Studies have shown that the risk of cardiovascular disease can be lowered over the short-term by eating compounds called flavonoids, which are abundant in dark chocolate. Flavonoids are known to have antihypertensive and anti-inflammatory effects, which relieve pressures on the heart, the researchers said.

Headache Prevention

by Dr. Behrouz Hashim.

What is a headache?

A Headache is defined as a pain in the head. It is one of the most common locations of pain in the body and has many causes.

There are three major categories of headaches:

  1. primary headaches,
  2. secondary headaches, and
  3. cranial neuralgias, facial pain, and other headaches

Headache Prevention

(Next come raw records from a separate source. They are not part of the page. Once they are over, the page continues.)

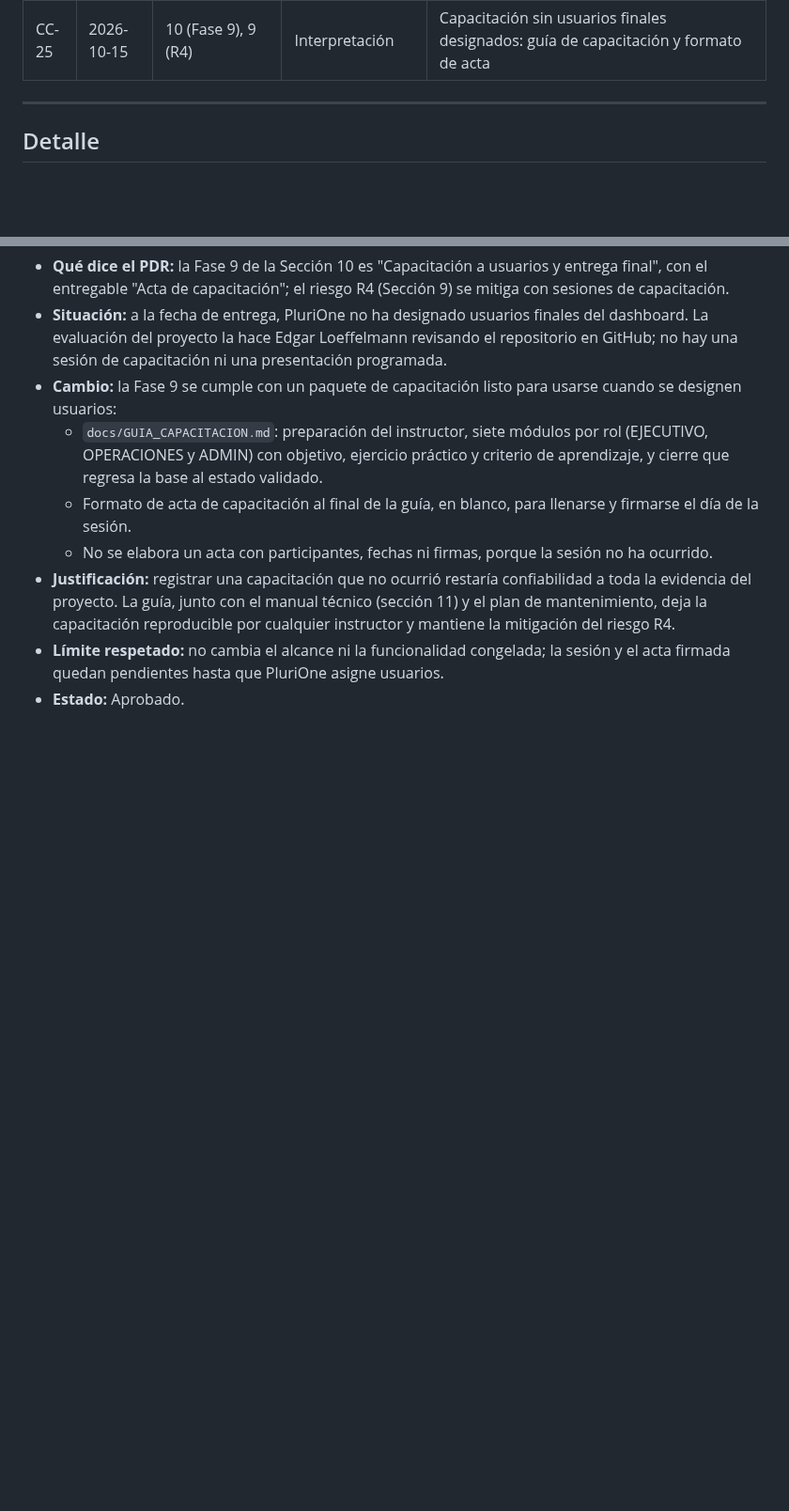
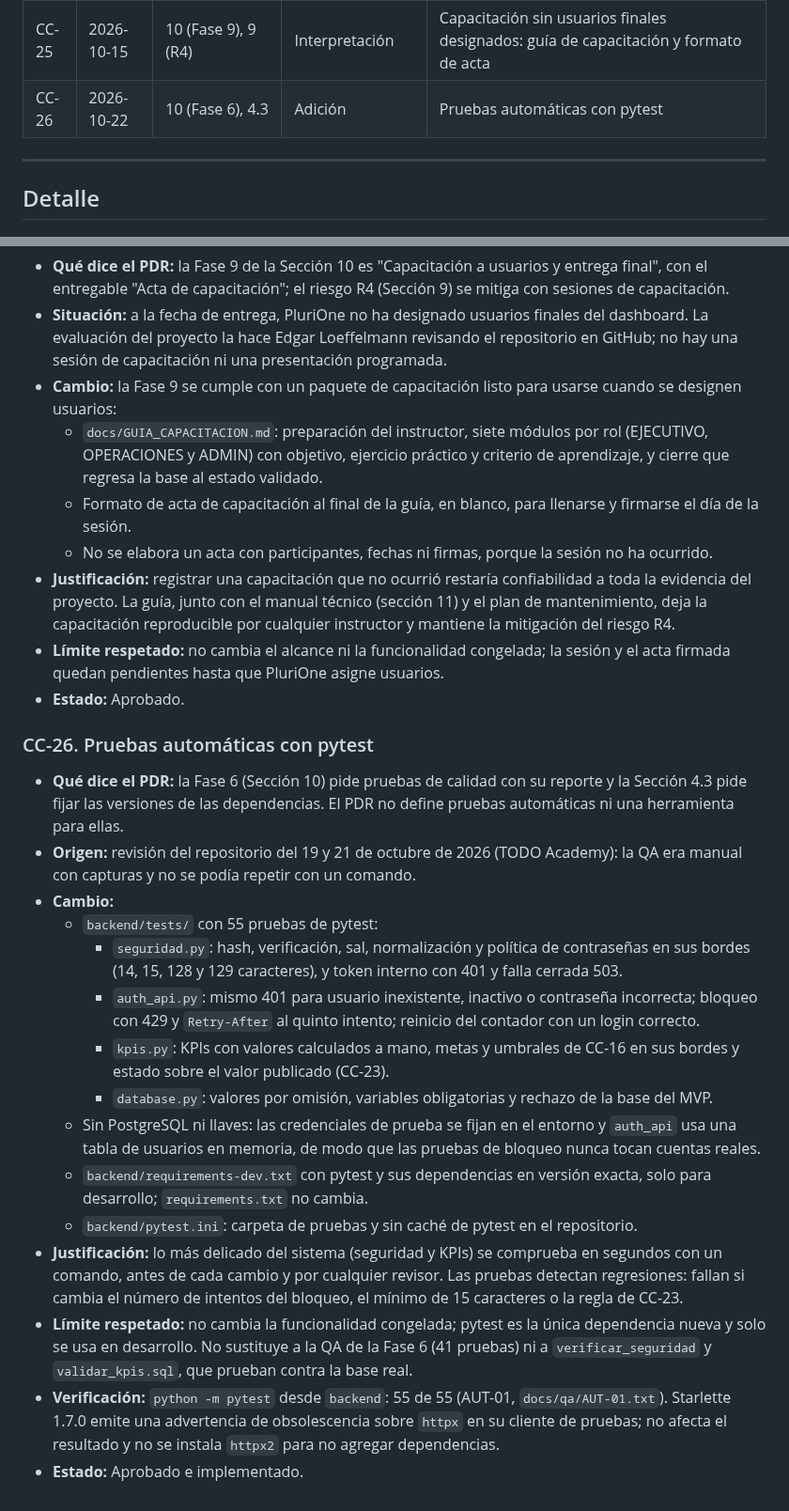
Before and after one commit to Jhatdzarhy/G19X-TESOEM-PJPG-877-ACADEMIC, a Markdown page: docs/CONTROL_DE_CAMBIOS.md, 2 parts joined by grey strips. Shown at 94% size. GitHub-like rendering; blank space fills up the shorter version.

Commit message:
docs(control-cambios): registrar CC-26 pruebas automaticas con pytest

```diff
--- a/docs/CONTROL_DE_CAMBIOS.md
+++ b/docs/CONTROL_DE_CAMBIOS.md
@@ -42,6 +42,7 @@ El PDR se mantiene como documento de diseño fijo. Este registro documenta cada
 | CC-23 | 2026-10-14 | 7, CC-16 | Precisión | Estado de un KPI evaluado sobre el valor publicado |
 | CC-24 | 2026-10-15 | 6 (Módulos 1 a 8), CC-10, CC-20 | Precisión e interpretación | Vistas de los módulos y administración de usuarios de solo lectura |
 | CC-25 | 2026-10-15 | 10 (Fase 9), 9 (R4) | Interpretación | Capacitación sin usuarios finales designados: guía de capacitación y formato de acta |
+| CC-26 | 2026-10-22 | 10 (Fase 6), 4.3 | Adición | Pruebas automáticas con pytest |
 
 ---
 
@@ -337,3 +338,20 @@ El PDR se mantiene como documento de diseño fijo. Este registro documenta cada
 - **Justificación:** registrar una capacitación que no ocurrió restaría confiabilidad a toda la evidencia del proyecto. La guía, junto con el manual técnico (sección 11) y el plan de mantenimiento, deja la capacitación reproducible por cualquier instructor y mantiene la mitigación del riesgo R4.
 - **Límite respetado:** no cambia el alcance ni la funcionalidad congelada; la sesión y el acta firmada quedan pendientes hasta que PluriOne asigne usuarios.
 - **Estado:** Aprobado.
+
+### CC-26. Pruebas automáticas con pytest
+- **Qué dice el PDR:** la Fase 6 (Sección 10) pide pruebas de calidad con su reporte y la Sección 4.3 pide fijar las versiones de las dependencias. El PDR no define pruebas automáticas ni una herramienta para ellas.
+- **Origen:** revisión del repositorio del 19 y 21 de octubre de 2026 (TODO Academy): la QA era manual con capturas y no se podía repetir con un comando.
+- **Cambio:**
+  - `backend/tests/` con 55 pruebas de pytest:
+    - `seguridad.py`: hash, verificación, sal, normalización y política de contraseñas en sus bordes (14, 15, 128 y 129 caracteres), y token interno con 401 y falla cerrada 503.
+    - `auth_api.py`: mismo 401 para usuario inexistente, inactivo o contraseña incorrecta; bloqueo con 429 y `Retry-After` al quinto intento; reinicio del contador con un login correcto.
+    - `kpis.py`: KPIs con valores calculados a mano, metas y umbrales de CC-16 en sus bordes y estado sobre el valor publicado (CC-23).
+    - `database.py`: valores por omisión, variables obligatorias y rechazo de la base del MVP.
+  - Sin PostgreSQL ni llaves: las credenciales de prueba se fijan en el entorno y `auth_api` usa una tabla de usuarios en memoria, de modo que las pruebas de bloqueo nunca tocan cuentas reales.
+  - `backend/requirements-dev.txt` con pytest y sus dependencias en versión exacta, solo para desarrollo; `requirements.txt` no cambia.
+  - `backend/pytest.ini`: carpeta de pruebas y sin caché de pytest en el repositorio.
+- **Justificación:** lo más delicado del sistema (seguridad y KPIs) se comprueba en segundos con un comando, antes de cada cambio y por cualquier revisor. Las pruebas detectan regresiones: fallan si cambia el número de intentos del bloqueo, el mínimo de 15 caracteres o la regla de CC-23.
+- **Límite respetado:** no cambia la funcionalidad congelada; pytest es la única dependencia nueva y solo se usa en desarrollo. No sustituye a la QA de la Fase 6 (41 pruebas) ni a `verificar_seguridad` y `validar_kpis.sql`, que prueban contra la base real.
+- **Verificación:** `python -m pytest` desde `backend`: 55 de 55 (AUT-01, `docs/qa/AUT-01.txt`). Starlette 1.7.0 emite una advertencia de obsolescencia sobre `httpx` en su cliente de pruebas; no afecta el resultado y no se instala `httpx2` para no agregar dependencias.
+- **Estado:** Aprobado e implementado.
```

Avoiding your headache triggers – including stress, dehydration, and too little sleep — can help you stay pain-free. You’ll soon find that preventing a headache is a lot easier than treating one.

Headache Prevention: What You Can Control

There are headache triggers you can control, and those you can’t. Some triggers in the latter category are the weather and, if you’re female, the hormonal fluctuations that occur with menstruation, ovulation, and menopause.



Headache Prevention: Common Triggers

The following are common triggers for headaches and migraines, and many are within your control:

  • Stress
  • Drinking alcohol, and red wine in particular
  • Sensory overload — exposure to lights that are too bright, sounds that are too loud, or smells that are overpowering
  • Dehydration — not drinking enough water
  • Too much sleep or not enough sleep
  • Exercising too rigorously
  • Hormonal changes
  • Not eating frequently enough
  • Smoking
  • Straining your eyes reading or sitting at a computer
  • A difference in your caffeine intake — just skipping your morning cup for one day can cause a caffeine-withdrawal headache
  • Food additives or naturally-occurring substances, including nitrates in processed meats, MSG in fast food and Chinese food, tyramine found in certain aged cheeses and soy-based foods, and the artificial sweetener aspartame.


Headache Prevention: Keeping a Diary

Knowing your headache triggers enables you to start your own headache prevention program. Keeping a diary will help you figure out which of the many possible headache triggers affects you personally. In your headache diary, you should record each day:

  • All foods you eat
  • All beverages you drink
  • Medicines you take
  • What time you wake up and go to bed
  • All exercise and any other physical activities you undertake

Log each headache that you get, what time of day it occurred, and what you did to resolve it. It’s also a good idea to track what the weather was like and any hormonal changes, such as when you ovulated and began your period.

After a while, you should begin to see patterns.


Headache Prevention: Easy Techniques

Practicing these easy steps will help you avoid many common triggers:

  • Maintain good posture, and move around during the day. Make sure your neck isn’t remaining stiff and that you’re moving it around if you’re doing desk work, says Green. Also, take your eyes away from the computer every so often to avoid eyestrain.
  • Get the right pillows. “People should be careful to evaluate their pillows. A lot of people should travel with their [home] pillow because we don’t often like changes in pillows,” says Green.
  • Stay consistent. Keep a regular schedule, and don’t greatly vary your diet or your waking, sleeping, and exercise routines.
  • Get an appropriate amount of sleep. Either too much or too little shuteye can leave your head pounding, so make sure you get a steady eight hours each night.
  • Stick to a healthy diet and exercise regimen. Healthy foods and regular exercise help ward off headaches. Never skip meals, and have a small, healthy snack between meals so that you don’t get too hungry.
  • Drink water. Dehydration can lead to headache, so drink plenty of water throughout the day.
  • Manage stress. Stress can build up and cause your head to pound, so find ways to deal with it. Take up a hobby, exercise, try yoga, and do some deep breathing when you feel stress creeping in.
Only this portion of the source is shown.